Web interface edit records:
----------

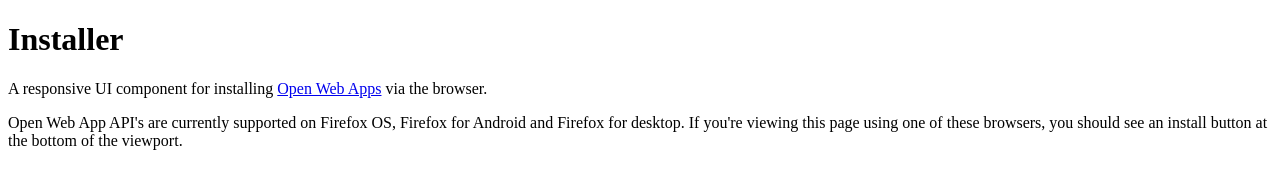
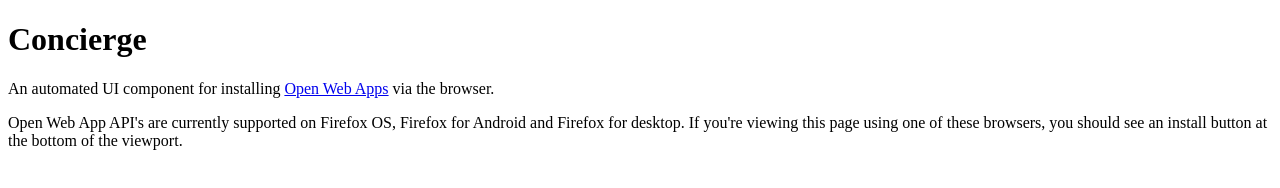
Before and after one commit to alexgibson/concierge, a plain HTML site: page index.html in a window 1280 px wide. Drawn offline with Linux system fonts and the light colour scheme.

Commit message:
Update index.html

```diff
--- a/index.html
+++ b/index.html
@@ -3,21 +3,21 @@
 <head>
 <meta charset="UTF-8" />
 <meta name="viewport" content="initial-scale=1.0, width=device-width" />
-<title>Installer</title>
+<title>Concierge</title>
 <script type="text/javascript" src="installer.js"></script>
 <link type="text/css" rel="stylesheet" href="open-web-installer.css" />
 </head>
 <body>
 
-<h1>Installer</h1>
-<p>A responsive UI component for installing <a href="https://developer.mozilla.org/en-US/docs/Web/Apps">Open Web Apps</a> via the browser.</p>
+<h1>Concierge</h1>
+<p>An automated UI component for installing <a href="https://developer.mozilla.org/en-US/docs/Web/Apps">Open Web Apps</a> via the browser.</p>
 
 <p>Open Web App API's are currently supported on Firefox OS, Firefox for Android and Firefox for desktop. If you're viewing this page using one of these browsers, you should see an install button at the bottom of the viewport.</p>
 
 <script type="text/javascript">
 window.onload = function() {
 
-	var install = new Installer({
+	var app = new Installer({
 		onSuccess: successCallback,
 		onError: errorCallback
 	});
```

----------

◆ **Exercise prompt**
Determine the number of lines in the entries that contain "javascript", then write that number alone.

◆ **Response below**
2